These trainers have obviously taken the time to school their students in proper warm-up ring etiquette, and it showed. Calling fences or inside/outside, as well as staying out of the way when standing, were all observed. Considering that I was warming up with people mostly half my age (yay 2’6″ classes!), this was all the more impressive. I feel like at any typical event I am the lone voice in the warm up arena and have been known to yell at more than one person for not calling out their warm-up fences. So, eventers, let’s get our act together.
I’ll be honest, I fully expected to see a bit of hunter/jumper princessness while I was here. Instead, I saw a lot of down-to-earth people and comraderie amongst the competitors.
Adding/scratching classes is awesome
Especially for people who can’t make up their minds (*cough* like myself, Sunday morning), this was a great feature to the show. The downside of course being that nothing can be scheduled down to the minute like at an event, but it still comes in handy.
Legit Jumper Courses
This was pretty cool to see. The level of difficulty was exactly what was expected, and I thought it was still fair throughout the different heights. It might have been neat to ride through a triple combination, but that’s about all that was missing from the courses. Thumbs up from me!
Also known as water/drag all the things! These people mean business about footing, and the water trucks and tractors came and went so much they had it down to a science.
All the pretty ponies, and all the pretty people! And even though I am fond of wearing my Ugly Boots and Ugly Pants to horse shows, it was kind of nice to pretend to be part of the fancy crowd all weekend.
Obviously for the hunter classes, there’s no obnoxious buzzer sending you on your merry way. Not gonna lie, at the end of day 2, this was something Foster and I were seriously appreciating. Thank you, hunter gods, for not asking us to be relaxed and fast. Thank you.
I know you were expecting this. Waiting around with no schedule sucks. To be fair, I understand why (note my earlier comment about scratching classes), but there is definitely something to be said for knowing exactly when you are going, and being able to plan your day accordingly.
Maybe it’s my uneducated eye, but I could not find rhyme or reason between the different judges. And really, I’m talking about flat classes. Where I thought I saw a relaxed ‘hunter-type’ with big strides, swinging movement, and relaxed demeanor, the horse that was clenching it’s jaw and avoiding contact by head-tilting pinned. Or in another arena, when I though a horse and rider produced a nice outline/frame, the horse that had it’s nose to the sky placed. I just couldn’t understand how the scoring was done, and this was a bit frustrating- adding to the mysteries of hunteryness.
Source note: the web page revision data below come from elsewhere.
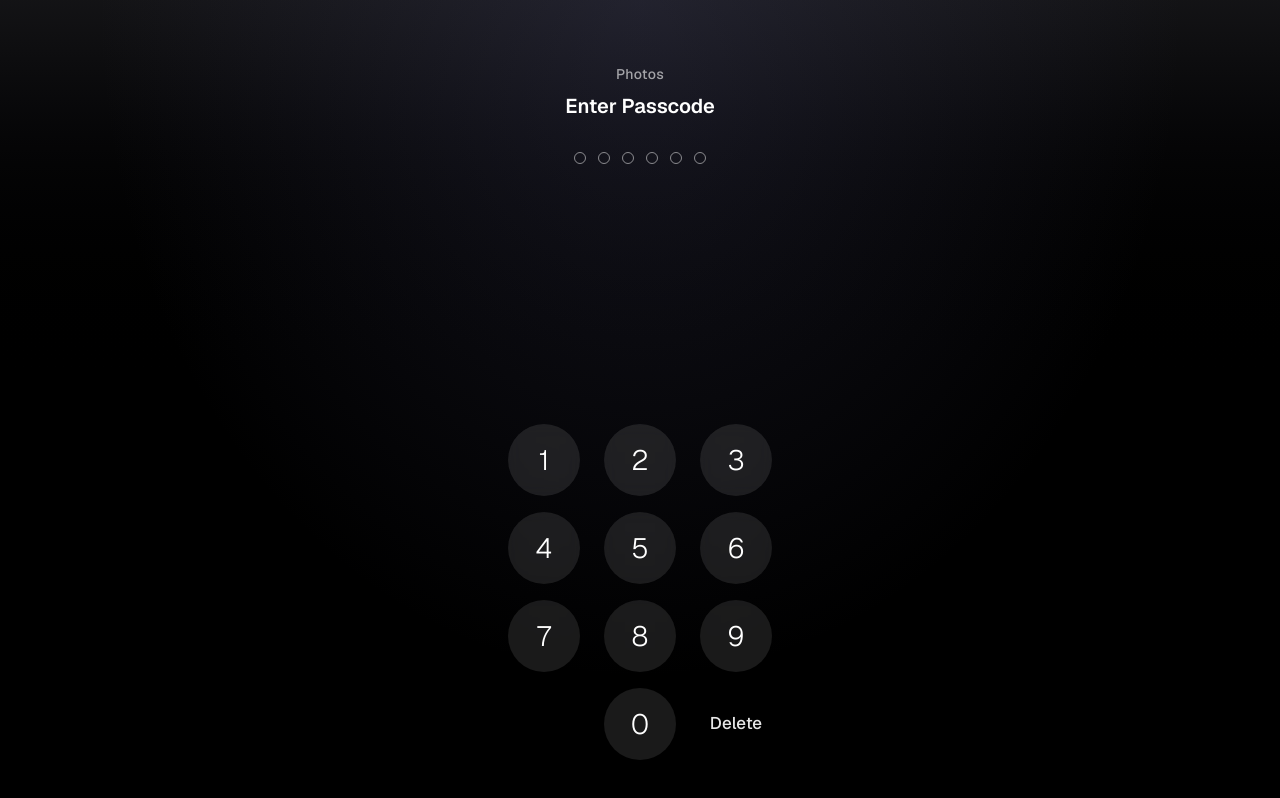
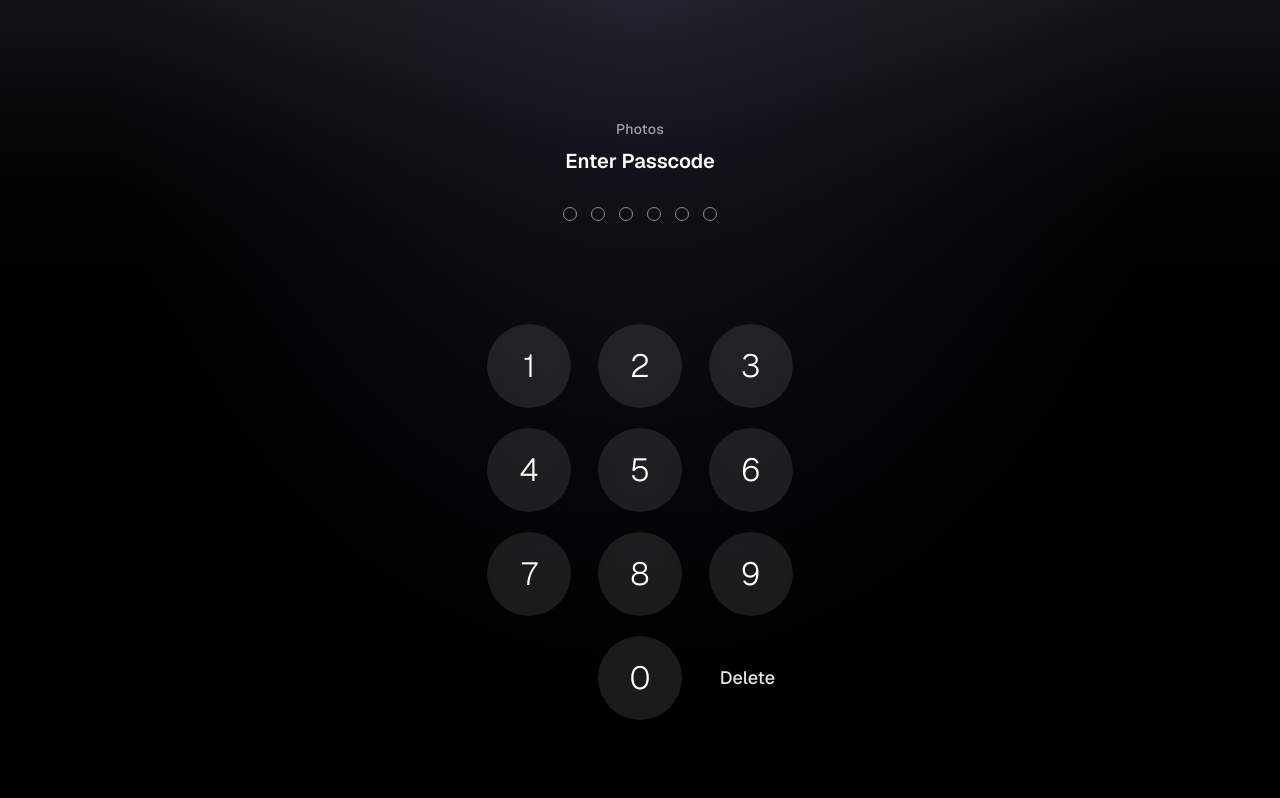
Before and after one commit to ethanszeto/photos, a Next.js app in the folder amplify/: page / in a window 1280 px wide. Built offline with nearby package versions, Linux system fonts and the light colour scheme; no server answers.

Commit message:
restyled

```diff
--- a/amplify/app/gallery/error.tsx
+++ b/amplify/app/gallery/error.tsx
@@ -2,7 +2,7 @@
 
 export default function GalleryError({ reset }: { error: Error & { digest?: string }; reset: () => void }) {
   return (
-    <div className="flex min-h-dvh flex-col items-center justify-center gap-4 bg-black px-6 text-white">
+    <div className="flex min-h-0 flex-1 flex-col items-center justify-center gap-4 bg-black px-6 text-white">
       <p className="text-center text-sm text-white/70">Something went wrong loading your gallery.</p>
       <button
         type="button"
--- a/amplify/app/gallery/loading.tsx
+++ b/amplify/app/gallery/loading.tsx
@@ -1,6 +1,6 @@
 export default function GalleryLoading() {
   return (
-    <div className="flex min-h-dvh items-center justify-center bg-black">
+    <div className="flex min-h-0 flex-1 items-center justify-center bg-black">
       <div className="h-8 w-8 animate-spin rounded-full border-2 border-white/15 border-t-white/70" />
     </div>
   );
--- a/amplify/app/globals.css
+++ b/amplify/app/globals.css
@@ -99,7 +99,35 @@
   }
 }
 
+/* Outside @layer so these always apply (Tailwind v4 won't purge) */
+#app-shell {
+  box-sizing: border-box;
+  display: flex;
+  min-height: 100dvh;
+  flex: 1;
+  flex-direction: column;
+  width: 100%;
+  padding-top: env(safe-area-inset-top, 0px);
+  padding-right: env(safe-area-inset-right, 0px);
+  padding-bottom: env(safe-area-inset-bottom, 0px);
+  padding-left: env(safe-area-inset-left, 0px);
+}
+
+#app-shell > * {
+  flex: 1 1 auto;
+  min-height: 0;
+  width: 100%;
+}
+
+html,
 body {
+  min-height: 100dvh;
+  height: 100%;
+}
+
+body {
+  display: flex;
+  flex-direction: column;
   background: var(--background);
   color: var(--foreground);
   font-family: var(--font-geist-sans), system-ui, -apple-system, sans-serif;
--- a/amplify/app/layout.tsx
+++ b/amplify/app/layout.tsx
@@ -38,14 +38,14 @@ export default function RootLayout({
   children: React.ReactNode;
 }>) {
   return (
-    <html lang="en" className={`${geistSans.variable} h-full`}>
+    <html lang="en" className={`${geistSans.variable} h-full min-h-dvh`}>
       <head>
         <meta name="apple-mobile-web-app-capable" content="yes" />
         <meta name="apple-mobile-web-app-status-bar-style" content="black-translucent" />
         <link rel="apple-touch-icon" href="/icons/icon-192.png" />
       </head>
       <body className="min-h-dvh bg-black font-sans text-white antialiased">
-        {children}
+        <div id="app-shell">{children}</div>
         <ServiceWorkerRegister />
       </body>
     </html>
--- a/amplify/components/gallery/GalleryPage.tsx
+++ b/amplify/components/gallery/GalleryPage.tsx
@@ -97,7 +97,7 @@ export function GalleryPage({ initialItems, initialCursor }: GalleryPageProps) {
   };
 
   return (
-    <div className="flex h-dvh flex-col bg-black text-white">
+    <div className="flex h-full min-h-0 flex-1 flex-col bg-black text-white">
       <header className="sticky top-0 z-30 flex items-center justify-between bg-black/80 px-4 py-3 backdrop-blur-xl">
         <div>
           <h1 className="text-lg font-semibold tracking-tight">Photos</h1>
--- a/amplify/components/gallery/MediaViewer.tsx
+++ b/amplify/components/gallery/MediaViewer.tsx
@@ -96,7 +96,7 @@ export function MediaViewer({ items, initialIndex, onClose }: MediaViewerProps)
 
   return (
     <div
-      className="fixed inset-0 z-50 flex flex-col bg-black"
+      className="fixed inset-0 z-50 box-border flex flex-col bg-black pt-[env(safe-area-inset-top,0px)] pr-[env(safe-area-inset-right,0px)] pb-[env(safe-area-inset-bottom,0px)] pl-[env(safe-area-inset-left,0px)]"
       role="dialog"
       aria-modal="true"
       aria-label="Media viewer"
@@ -115,7 +115,7 @@ export function MediaViewer({ items, initialIndex, onClose }: MediaViewerProps)
         else goPrev();
       }}
     >
-      <header className="shrink-0 bg-gradient-to-b from-black/80 via-black/50 to-transparent px-4 pb-3 pt-[max(0.75rem,env(safe-area-inset-top))] text-white">
+      <header className="shrink-0 bg-gradient-to-b from-black/80 via-black/50 to-transparent px-4 py-3 text-white">
         <div className="flex items-center gap-2">
           <button
             type="button"
@@ -136,7 +136,7 @@ export function MediaViewer({ items, initialIndex, onClose }: MediaViewerProps)
         </div>
       </header>
 
-      <div className="flex min-h-0 flex-1 items-center justify-center px-2 pb-[max(0.5rem,env(safe-area-inset-bottom))]">
+      <div className="flex min-h-0 flex-1 items-center justify-center px-2">
         {item.mediaType === "video" ? (
           <video key={item.id} src={item.originalUrl} controls playsInline className="max-h-full max-w-full object-contain" />
         ) : (
--- a/amplify/components/gallery/UploadFAB.tsx
+++ b/amplify/components/gallery/UploadFAB.tsx
@@ -162,13 +162,13 @@ export function UploadFAB({ onUploaded, latestTakenAt: latestTakenAtHint }: Uplo
       )}
 
       {statusMessage && (
-        <div className="fixed bottom-24 left-4 right-4 z-40 mx-auto max-w-md rounded-2xl border border-white/10 bg-zinc-900/95 px-4 py-3 text-center text-sm text-white/80 shadow-xl backdrop-blur-md">
+        <div className="fixed left-4 right-4 z-40 mx-auto max-w-md rounded-2xl border border-white/10 bg-zinc-900/95 px-4 py-3 text-center text-sm text-white/80 shadow-xl backdrop-blur-md bottom-[calc(6rem+env(safe-area-inset-bottom,0px))]">
           {statusMessage}
         </div>
       )}
 
       {uploads.length > 0 && (
-        <div className="fixed bottom-24 left-4 right-4 z-40 mx-auto max-w-md space-y-2">
+        <div className="fixed left-4 right-4 z-40 mx-auto max-w-md space-y-2 bottom-[calc(6rem+env(safe-area-inset-bottom,0px))]">
           {uploads.map((item) => (
             <div key={item.id} className="rounded-2xl border border-white/10 bg-zinc-900/95 px-4 py-3 shadow-xl backdrop-blur-md">
               <div className="flex items-center justify-between gap-2">
@@ -195,7 +195,7 @@ export function UploadFAB({ onUploaded, latestTakenAt: latestTakenAtHint }: Uplo
         type="button"
         disabled={busy}
         onClick={handleFabClick}
-        className="fixed bottom-6 right-6 z-50 flex h-14 w-14 items-center justify-center rounded-full bg-white/15 text-[28px] font-light text-white shadow-lg ring-1 ring-white/10 backdrop-blur-xl transition-transform active:scale-95 disabled:opacity-50"
+        className="fixed right-[max(1.5rem,env(safe-area-inset-right,0px))] bottom-[calc(1.5rem+env(safe-area-inset-bottom,0px))] z-50 flex h-14 w-14 items-center justify-center rounded-full bg-white/15 text-[28px] font-light text-white shadow-lg ring-1 ring-white/10 backdrop-blur-xl transition-transform active:scale-95 disabled:opacity-50"
         aria-label="Upload photos"
       >
         +
--- a/amplify/components/passcode/NumberPad.tsx
+++ b/amplify/components/passcode/NumberPad.tsx
@@ -13,9 +13,11 @@ const KEYS = [
   ["", "0", "delete"],
 ] as const;
 
+const KEY_SIZE = "h-[84px] w-[84px]";
+
 export function NumberPad({ onDigit, onDelete, disabled }: NumberPadProps) {
   return (
-    <div className="grid w-full max-w-[320px] grid-cols-3 gap-4 px-6">
+    <div className="mx-auto grid w-full max-w-[360px] grid-cols-3 gap-5 px-6">
       {KEYS.flat().map((key, index) => {
         if (key === "") {
           return <div key={`spacer-${index}`} aria-hidden />;
@@ -28,7 +30,7 @@ export function NumberPad({ onDigit, onDelete, disabled }: NumberPadProps) {
               type="button"
               disabled={disabled}
               onClick={onDelete}
-              className="flex h-[72px] items-center justify-center rounded-full text-[17px] font-medium text-white/90 transition-transform active:scale-90 disabled:opacity-40"
+              className={`flex ${KEY_SIZE} items-center justify-center rounded-full text-lg font-medium text-white/90 transition-transform active:scale-90 disabled:opacity-40`}
               aria-label="Delete"
             >
               Delete
@@ -42,7 +44,7 @@ export function NumberPad({ onDigit, onDelete, disabled }: NumberPadProps) {
             type="button"
             disabled={disabled}
             onClick={() => onDigit(key)}
-            className="flex h-[72px] w-[72px] items-center justify-center justify-self-center rounded-full bg-white/10 text-[28px] font-light text-white backdrop-blur-sm transition-all duration-150 hover:bg-white/15 active:scale-90 active:bg-white/25 disabled:opacity-40"
+            className={`flex ${KEY_SIZE} items-center justify-center justify-self-center rounded-full bg-white/10 text-[32px] font-light text-white backdrop-blur-sm transition-all duration-150 hover:bg-white/15 active:scale-90 active:bg-white/25 disabled:opacity-40`}
           >
             {key}
           </button>
--- a/amplify/components/passcode/PasscodeDots.tsx
+++ b/amplify/components/passcode/PasscodeDots.tsx
@@ -9,13 +9,13 @@ type PasscodeDotsProps = {
 export function PasscodeDots({ length, filled, shake }: PasscodeDotsProps) {
   return (
     <div
-      className={`flex items-center justify-center gap-3 ${shake ? "animate-shake" : ""}`}
+      className={`flex items-center justify-center gap-3.5 ${shake ? "animate-shake" : ""}`}
       aria-label={`${filled} of ${length} digits entered`}
     >
       {Array.from({ length }).map((_, index) => (
         <span
           key={index}
-          className={`h-3 w-3 rounded-full border transition-all duration-200 ${
+          className={`h-3.5 w-3.5 rounded-full border transition-all duration-200 ${
             index < filled ? "scale-110 border-white bg-white" : "border-white/50 bg-transparent"
           }`}
         />
--- a/amplify/components/passcode/PasscodeLock.tsx
+++ b/amplify/components/passcode/PasscodeLock.tsx
@@ -77,14 +77,14 @@ export function PasscodeLock({ redirectTo = "/gallery" }: PasscodeLockProps) {
   };
 
   return (
-    <div className="relative flex min-h-dvh flex-col items-center justify-between overflow-hidden bg-black pb-10 pt-16">
+    <div className="relative flex min-h-0 w-full flex-1 flex-col overflow-hidden bg-black">
       <div className="pointer-events-none absolute inset-0 bg-gradient-to-b from-zinc-900/80 via-black to-black" aria-hidden />
       <div
         className="pointer-events-none absolute inset-0 bg-[radial-gradient(ellipse_at_top,_rgba(80,80,120,0.25),_transparent_60%)]"
         aria-hidden
       />
 
-      <div className="relative z-10 flex flex-col items-center gap-8">
+      <div className="relative z-10 flex flex-1 flex-col items-center justify-center gap-8 px-6 pt-4">
         <div className="text-center">
           <p className="text-sm font-medium tracking-wide text-white/60">Photos</p>
           <h1 className="mt-2 text-xl font-semibold text-white">Enter Passcode</h1>
@@ -93,7 +93,7 @@ export function PasscodeLock({ redirectTo = "/gallery" }: PasscodeLockProps) {
         {error && <p className="animate-fade-in text-sm font-medium text-red-400">{error}</p>}
       </div>
 
-      <div className="relative z-10 flex w-full flex-col items-center gap-6">
+      <div className="relative z-10 w-full shrink-0 pb-20">
         <NumberPad onDigit={handleDigit} onDelete={handleDelete} disabled={submitting} />
       </div>
     </div>
```
Also changed, not shown: amplify/components/gallery/UploadOptionsOverlay.tsx (+6 -2 lines).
And specifically, the rules about what’s OK and what’s not. Your boots need non-functioning laces, the saddle pad must be fitted (or non-existent, the route we went), your breeches must be knee patch, etc, etc. In the (mostly) form-follows-function world of eventing wardrobe, some of these things just made my eyes roll.
Confusing class descriptions
Again, totally based on my ignorance as an eventer, but seriously- who comes up with these names? Even checking the state’s Hunter-Jumper Association doesn’t immediately describe what a Special Hunter was, and asking multiple people about the difference between Special Hunter and Pre-Green Hunter didn’t seem to clear up the difference. So. much. confusion.
It was pretty amazing to see how much more expensive the photography was at this C rated show than it is at any event. And sure, maybe it’s because the clientele are willing to pay that prices, in which case, good for the photographer. But hot damn, that’s a lot of money! Maybe I’m just bitter because they got 4 photos of me, and they were some of the worst photos I have seen in my life. I watched the videos, I know our level of awkwardness wasn’t quite that bad. Maybe next time, Mr. Photographer.
When it really comes down to it, this weekend was a wonderful opportunity to get in the jump arena in a low-pressure kind of way. I was able to somewhat successfully implement and learn a new technique, expose Foster to new types of fences, and take in a lot of knowledge about a new discipline. I learned a lot about what my horse can handle, and where his fitness limits are, which, though frustrating at the time, is really useful in preparing for future competitions. So all-in-all, this was a good experience and I’ll be keeping an eye on the hunter/jumper calendar next year in case another opportunity comes up to visit hunter/jumper land again!
Tonight, we return to the world of dressage with another lesson with Eliza. Until next time, hunter/jumper land!